It is because the assumptions that society has around clerical workers is that they are white, middle class and - female. As legend has it, when Microsoft carried out development research for Cortana, they researched with human PAs, who of course, were women. No surprise then that we mostly refer to digital assistants as ‘she’, that they have female voices, and are gendered. To the extent that when Cortana first launched the advertising said ‘all you have to do is ask”.

Blade Runner 2049 visualised and personified this very idea in the character of ‘Joi’. She appears to be the helpful digital assistant that by 2049 is a holographic device. But of course she is more than that, she is a welcome distraction, something to placate - or sedate - the masses, and she can be programmed, upgraded and augmented through various applications to carry out all of K’s routine daily demands: a seamless blending of home wife and office wife. A good stab at the probable future of digital assistance but it doesn’t mean we have to like that, or condone that, or think we should settle for that. I won’t collude in this un-feminist future, I want an alternative future, so I won’t invite Alexa into my house.

You may think that this is petty, or a small concern. But writ large as part of the Fourth Industrial Revolution, this outsourcing of a traditionally female role in the workforce, has big consequences.

The World Economic Forum had already previously warned that it will take until 2186 to achieve economic equality between the sexes, that the economic gender gap had peaked in 2013 and was going backwards and that the likelihood was that by 2020 whilst men would gain one job for every three lost to robots, women would gain one job only for every five lost to robots.

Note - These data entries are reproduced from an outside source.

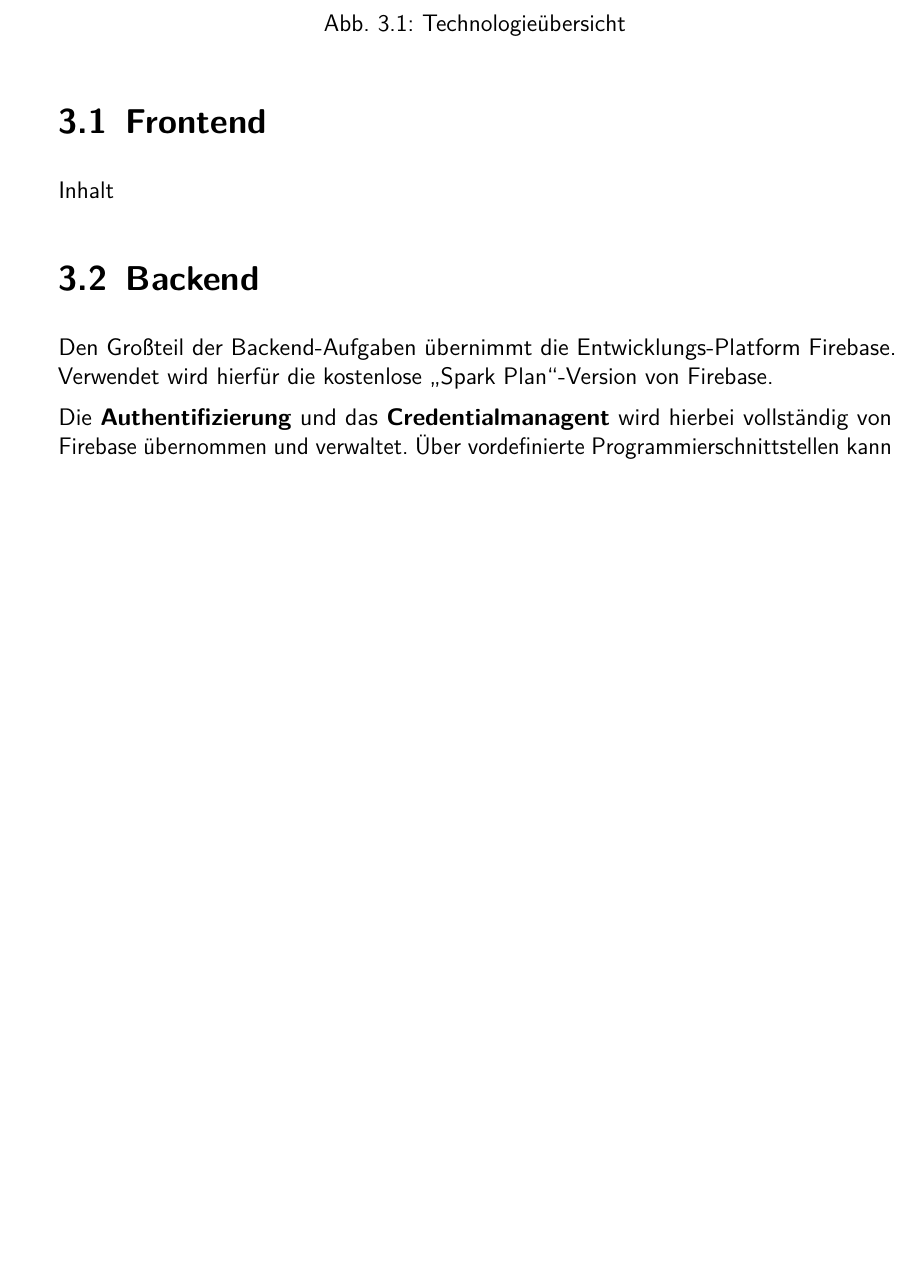
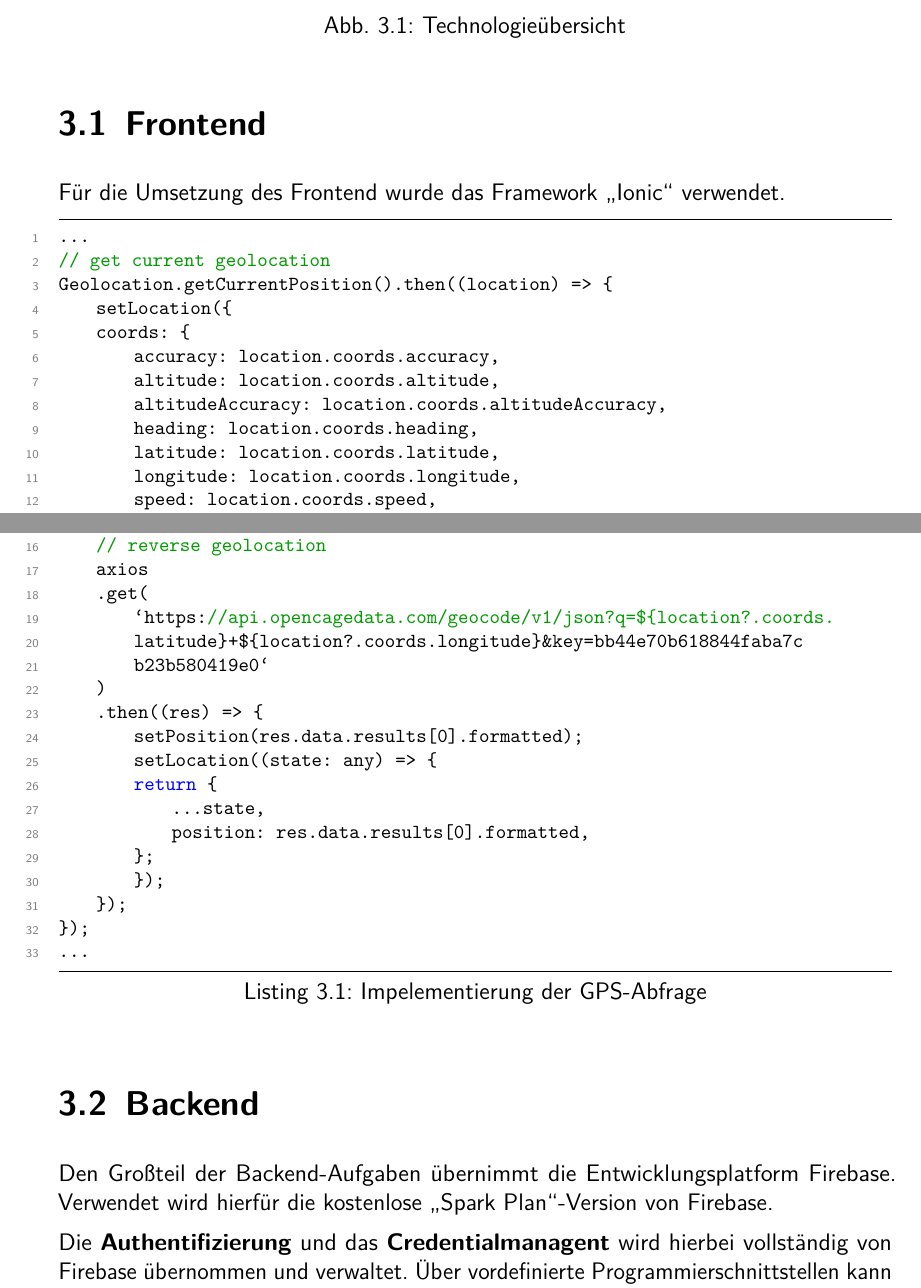
Before and after one commit to DHBW-Geogram/LATEX_Dokumentation, a LaTeX document (Geogram.tex, which reads chapters/3-Architektur.tex): part of page 10 of 17 before the commit and two parts of pages 10 and 11 of 17 after it, the two joined at a grey line, cut so that both start at the same text, the shorter picture padded with empty space. Compiled offline with pdfLaTeX.

Commit message:
add some text to frontend

```diff
--- a/chapters/3-Architektur.tex
+++ b/chapters/3-Architektur.tex
@@ -13,11 +13,49 @@ Wie in \autoref{fig:technologie} veranschaulicht, wird das Web-Framework \glqq I
 
 \section{Frontend\label{sec3.1:Unterpunkt-1}}
 
-Inhalt
+Für die Umsetzung des Frontend wurde das Framework \glqq Ionic\grqq{} verwendet.
+
+
+
+\begin{lstlisting}[label=lst:codeGeolocation, caption={Impelementierung der GPS-Abfrage}, captionpos=b, breaklines=true]
+...
+// get current geolocation
+Geolocation.getCurrentPosition().then((location) => {
+    setLocation({
+    coords: {
+        accuracy: location.coords.accuracy,
+        altitude: location.coords.altitude,
+        altitudeAccuracy: location.coords.altitudeAccuracy,
+        heading: location.coords.heading,
+        latitude: location.coords.latitude,
+        longitude: location.coords.longitude,
+        speed: location.coords.speed,
+    },
+    timestamp: location.timestamp,
+    });
+    // reverse geolocation
+    axios
+    .get(
+        `https://api.opencagedata.com/geocode/v1/json?q=${location?.coords.
+        latitude}+${location?.coords.longitude}&key=bb44e70b618844faba7c
+        b23b580419e0`
+    )
+    .then((res) => {
+        setPosition(res.data.results[0].formatted);
+        setLocation((state: any) => {
+        return {
+            ...state,
+            position: res.data.results[0].formatted,
+        };
+        });
+    });
+});
+...
+\end{lstlisting}
 
 \section{Backend\label{sec3.2:Unterpunkt-2}}
 
-Den Großteil der Backend-Aufgaben übernimmt die Entwicklungs-Platform Firebase. Verwendet wird hierfür die kostenlose \glqq Spark Plan\grqq{}-Version von Firebase.
+Den Großteil der Backend-Aufgaben übernimmt die Entwicklungsplatform Firebase. Verwendet wird hierfür die kostenlose \glqq Spark Plan\grqq{}-Version von Firebase.
 
 Die \textbf{Authentifizierung} und das \textbf{Credentialmanagent} wird hierbei vollständig von Firebase übernommen und verwaltet. Über vordefinierte Programmierschnittstellen kann man anschließend auf die Funktionen von Firebase zugreifen. Ebenso wird im kostenlosen Lizenzmodell \glqq Spark Plan\grqq{} eine Cloud-Speicherung namens \glqq \textbf{Firestore}\grqq{} angeboten. In der darin enthaltenen \textbf{Echtzeitdatenbank} stehen jedoch nur 1 GiB Speicherplatz zur Verfügung. Da sich das Kernkonzept von Geogram hauptsächlich um Fotos dreht und die finanziellen Mittel der Gruppe nicht für ein kostenpflichtiges Lizenzmodell ausreichen, wurde zusätzlich ein \textbf{Foto-Server} mithilfe des Web-Frameworks \glqq Express\grqq{} implementiert. Der Foto-Server wird von der Projekt-Gruppe selbst gehostet und beinhaltet mehr als 1 Gib Speicherplatz.
 
```
Also changed, not shown: Geogram.pdf.
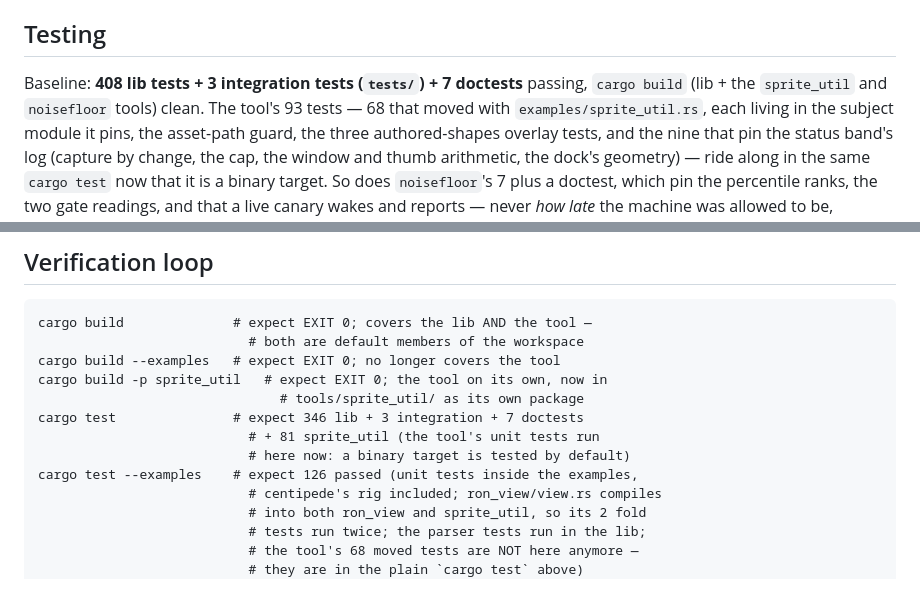
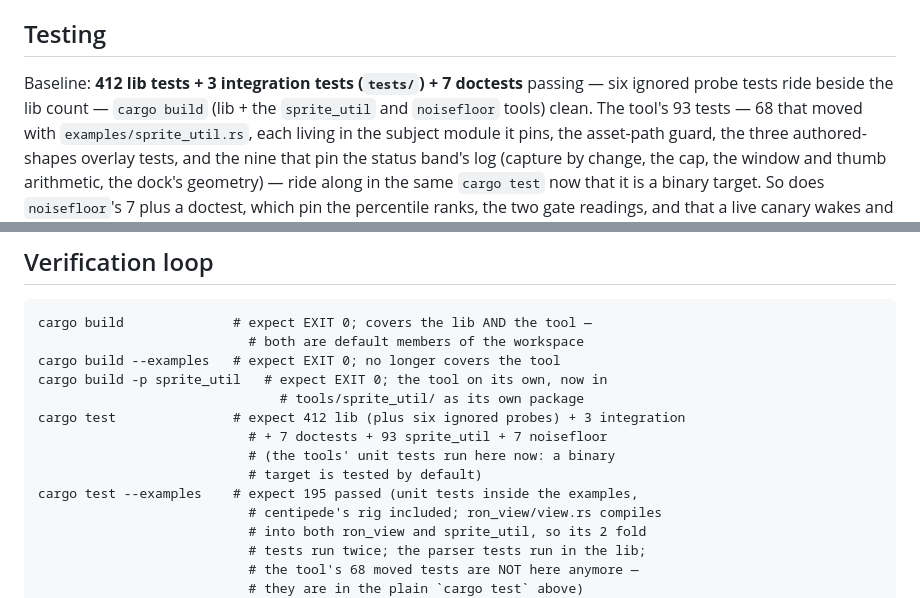
Before and after one commit to perlindgren/frost, a Markdown page: ARCHITECTURE.md, 2 parts joined by grey strips. GitHub-like rendering.

Commit message:
the baseline counts what the gate answers, because 346 and 408 were arguing in one document about a suite that had moved to 412

```diff
--- a/ARCHITECTURE.md
+++ b/ARCHITECTURE.md
@@ -1022,8 +1022,9 @@ button clicks, a checkbox toggles, a slider's value changes.
 
 ## Testing
 
-Baseline: **408 lib tests + 3 integration tests (`tests/`) + 7 doctests**
-passing, `cargo build` (lib + the `sprite_util` and `noisefloor` tools) clean.
+Baseline: **412 lib tests + 3 integration tests (`tests/`) + 7 doctests**
+passing — six ignored probe tests ride beside the lib count —
+`cargo build` (lib + the `sprite_util` and `noisefloor` tools) clean.
 The tool's 93
 tests — 68 that moved with `examples/sprite_util.rs`, each living in the
 subject module it pins, the asset-path guard, the three
@@ -1828,10 +1829,11 @@ cargo build              # expect EXIT 0; covers the lib AND the tool —
 cargo build --examples   # expect EXIT 0; no longer covers the tool
 cargo build -p sprite_util   # expect EXIT 0; the tool on its own, now in
                                # tools/sprite_util/ as its own package
-cargo test               # expect 346 lib + 3 integration + 7 doctests
-                           # + 81 sprite_util (the tool's unit tests run
-                           # here now: a binary target is tested by default)
-cargo test --examples    # expect 126 passed (unit tests inside the examples,
+cargo test               # expect 412 lib (plus six ignored probes) + 3 integration
+                           # + 7 doctests + 93 sprite_util + 7 noisefloor
+                           # (the tools' unit tests run here now: a binary
+                           # target is tested by default)
+cargo test --examples    # expect 195 passed (unit tests inside the examples,
                            # centipede's rig included; ron_view/view.rs compiles
                            # into both ron_view and sprite_util, so its 2 fold
                            # tests run twice; the parser tests run in the lib;
```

This week the World Economic Forum released a new report, in collaboration with Boston Consulting Group, which analyses the job of reskilling the global workforce to ready us for the world of work to come. It looked at likely job transitions in the wake of automation and whilst its focus is on how and where to re-skill workers, one statistic jumps out. Of the 1.4 million jobs expected by the US Bureau of Labor Statistics to be disrupted between now and 2026, the majority (57%) will be among women. The report finds that men have nearly twice as many job transition possibilities as women. Very specifically, the losses amongst secretaries and administrative assistants are highlighted: 164,000 female admin staff are at risk compared to 90,000 men in vulnerable assembly line jobs.

I have been calling this out for the last three years, ever since I saw the film Advantageous which depicts a dystopian world of tomorrow for women. The film tackles the life and work of women in a world that is ageist, that holds women to unattainable standards of lifelong beauty and makes the education of girls expensive and elitist. It tackles sexism, ageism, inequality and adultery, and as Jennifer Phang, the film’s female director says: “We decided to pursue the notion of the neo-traditionalist society where traditional gender roles were experiencing a resurgence due to an economic crisis…reactionary nostalgia for ‘simpler times’…when women’s primary charge in life was to be attractive to men…[and]…when women were satisfied in supporting roles”

Alexa is the ultimate supporting role.

Not only are we programming society’s gender bias into today’s technology, we are carrying those prejudices over into the fourth industrial revolution. We should no longer be worrying primarily about today’s pay gap between men and women but tomorrow’s pay gap between women and machines. The former we are trying hard to overcome, but the latter we could - with a bit of strategic foresight now - prevent from ever happening at all.

Tracey Follows is the founder of Futuremade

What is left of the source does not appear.